* About this task
Repeat exactly, and only, the lines from the one holding "feat: Add language" through the last line of the records below.
Source material Start Marker
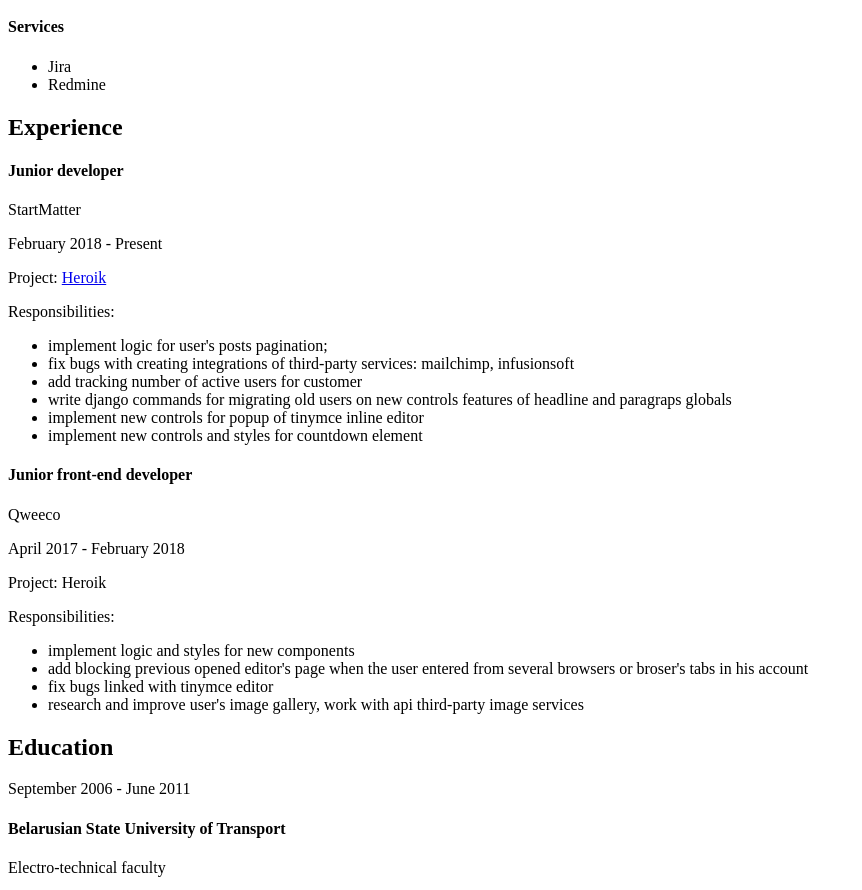
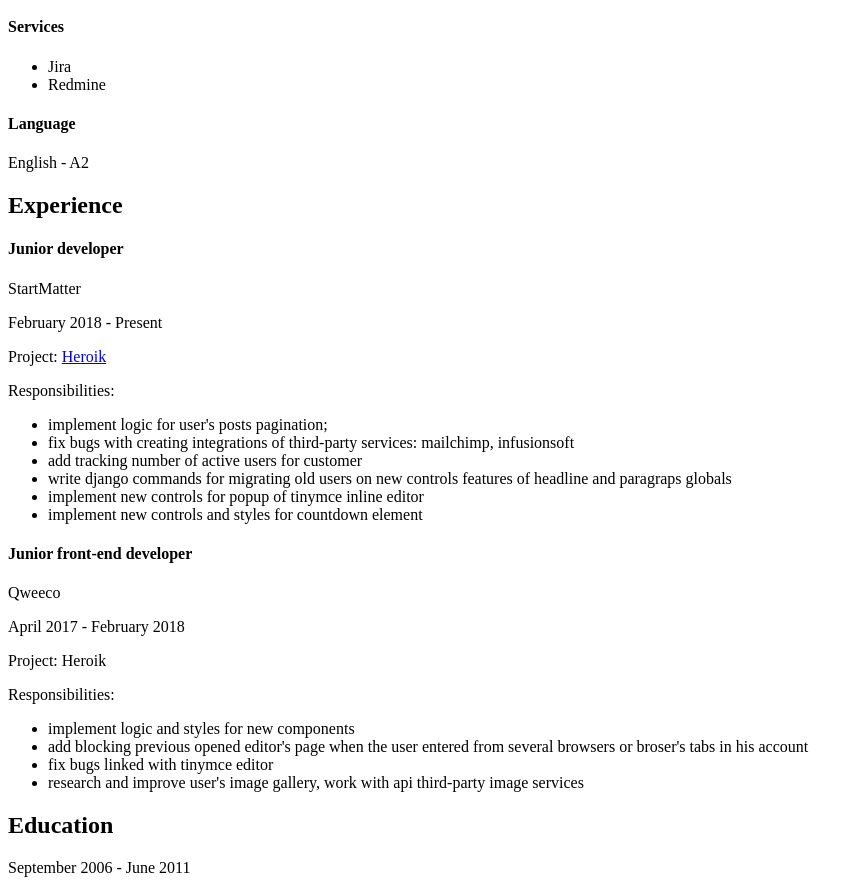
Before and after one commit to duza/rsschool-codejam1-cv, a plain HTML site: page index.html in a window 1280 px wide. Shown: the part 1066-1956 px from the top of the page, without its empty margins (0-862 px from the left). Drawn offline with Linux system fonts and the light colour scheme.

Commit message:
feat: Add language information to skills section

```diff
--- a/index.html
+++ b/index.html
@@ -91,6 +91,10 @@
               <li>Redmine</li>
             </ul>
           </div>
+          <div class="lang">
+            <h4>Language</h4>
+            <p>English - A2</p>
+          </div>
         </section>
         <section id="experience">
           <h2>Experience</h2>
```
Source material End Marker
* Answer to this exercise
feat: Add language information to skills section

```diff
--- a/index.html
+++ b/index.html
@@ -91,6 +91,10 @@
               <li>Redmine</li>
             </ul>
           </div>
+          <div class="lang">
+            <h4>Language</h4>
+            <p>English - A2</p>
+          </div>
         </section>
         <section id="experience">
           <h2>Experience</h2>
```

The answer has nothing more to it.